Bad idea in the TJ's computerized engine. First, a 160 degree thermostat cannot somehow force an engine to run cooler in hot conditions... it will only force it to run too cool when in cold climate conditions. On a hot day, a 160, 180, and 195 degree thermostat will all be wide-open anyway so the fact a 160 degree thermostat might be present won't make any difference... the wide-open 160 degree thermostat can flow no more coolant than the also wide-open 195 degree thermostat does. If a lower temperature thermostat was all it took to run cooler on a hot day, we wouldn't need radiators... or we could get by with much smaller thermostats. Make sense?
Also, the engine computer is programmed around the factory specified 195 degree thermostat which is also the temperature the engine runs more efficiently at. Not to mention that low of a temperature thermostat can prevent the engine from warming up adequately on a cool day which would prevent it from passing a smog test.
I'd replace that 160 degree thermostat with the correct 195 degree thermostat and make sure NOT to install a fail-safe version which has a bad habit of failing all too often and sticking in the open position.
Gone wheeling, back late sunday... Remember that having a different opinion doesn't also require one to be a jerk when expressing it.

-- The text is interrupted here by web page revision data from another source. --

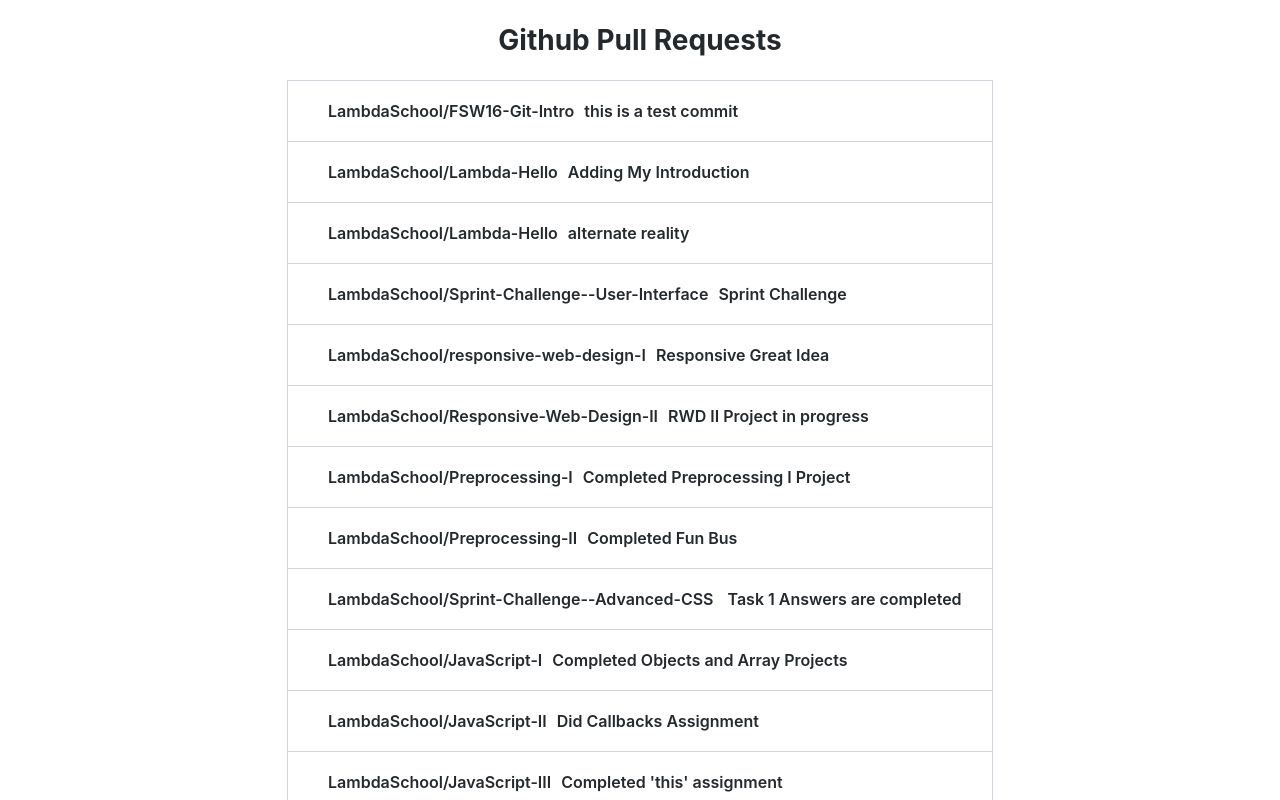
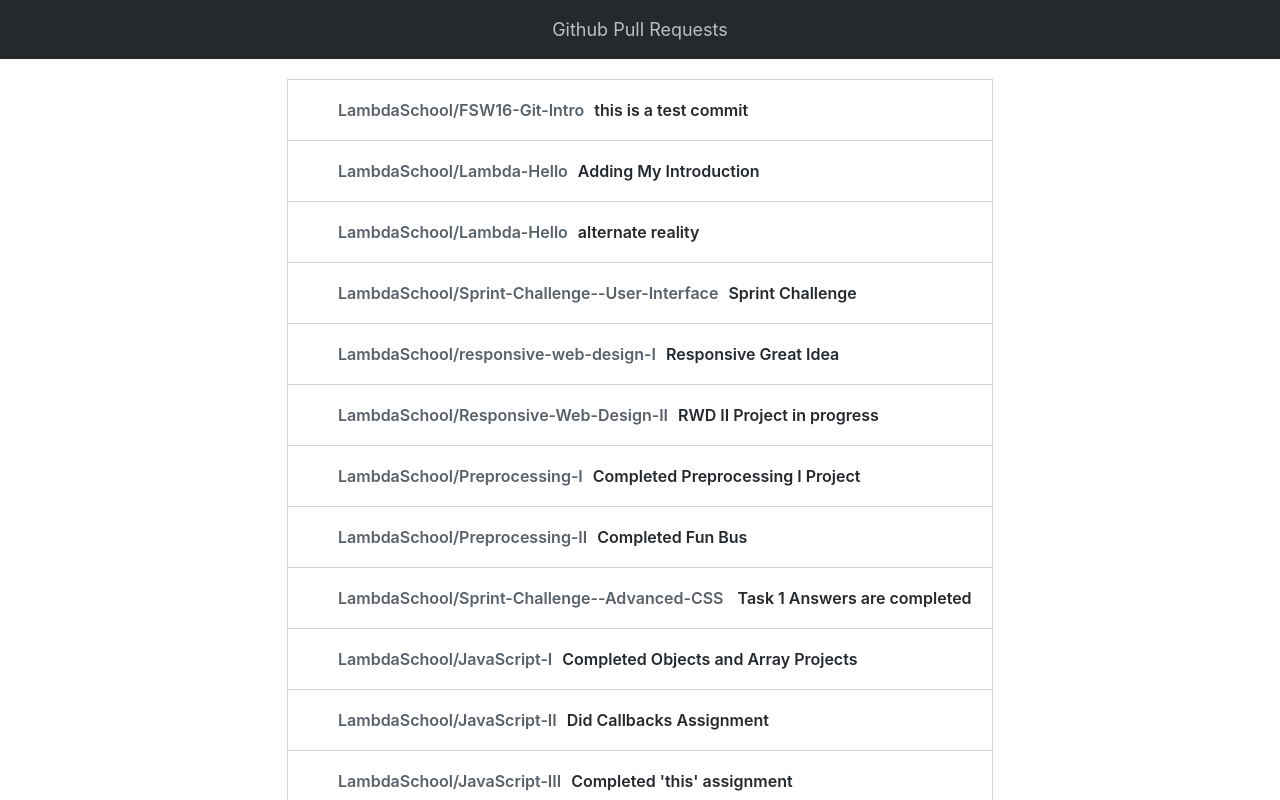
Before and after one commit to bhumip214/Github-Monthly-Pull-Requests, a React (Create React App) app: page / in a window 1280 px wide. Shown: the top 800 px of the page. Built offline with nearby package versions, Linux system fonts and the light colour scheme.

Commit message:
added styling to header

```diff
--- a/src/App.css
+++ b/src/App.css
@@ -1,6 +1,13 @@
-h1 {
+header {
+  background-color: #24292e;
+  color: #ffffffb3;
+  font-size: 18px;
+  line-height: 1.5;
+  padding: 16px;
+  z-index: 32;
   text-align: center;
 }
+
 .listsWrapper {
   border: 1px solid #d1d5da;
   max-width: 55%;
@@ -8,6 +15,8 @@
   line-height: 20px;
   font-size: 16px;
   font-weight: 600;
+  margin-top: 20px;
+  margin-bottom: 20px;
 }
 .lists {
   list-style-type: none;
@@ -21,6 +30,9 @@
 .lists:hover {
   background-color: #f6f8fa;
 }
+.ownerRepoName {
+  color: #586069;
+}
 
 a {
   padding-left: 10px;
--- a/src/App.js
+++ b/src/App.js
@@ -5,6 +5,7 @@
 function App() {
   return (
     <div className="App">
+      <header>Github Pull Requests</header>
       <DisplayList />
     </div>
   );
--- a/src/Components/DisplayList.js
+++ b/src/Components/DisplayList.js
@@ -10,18 +10,22 @@
   }
   render() {
     return (
-      <div>
-        <h1> Github Pull Requests</h1>
       <div className="listsWrapper">
         {this.state.PRLists.map((PRList, index) => {
           return (
             <li className="lists" key={index}>
+              <a
+                className="ownerRepoName"
+                href="https://github.com/${PRList.repository.owner.login}/${PRList.repository.name}"
+              >
                 {PRList.repository.owner.login}/{PRList.repository.name}
-                <a href="">{PRList.title} </a>
+              </a>
+              <a href="https://github.com/${PRList.repository.owner.login}/${PRList.repository.name}/pull/${PRList.number}">
+                {PRList.title}
+              </a>
             </li>
           );
         })}
-        </div>
       </div>
     );
   }
```
Lines whose indentation alone changed are shown as unchanged.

Yeah. My hope was if it opened sooner it may take it longer to heat up. It hasn't set any codes like say P0128, coolant temp. below thermostat regulating temp, so not too worried about the computer but it doesn't help regardless.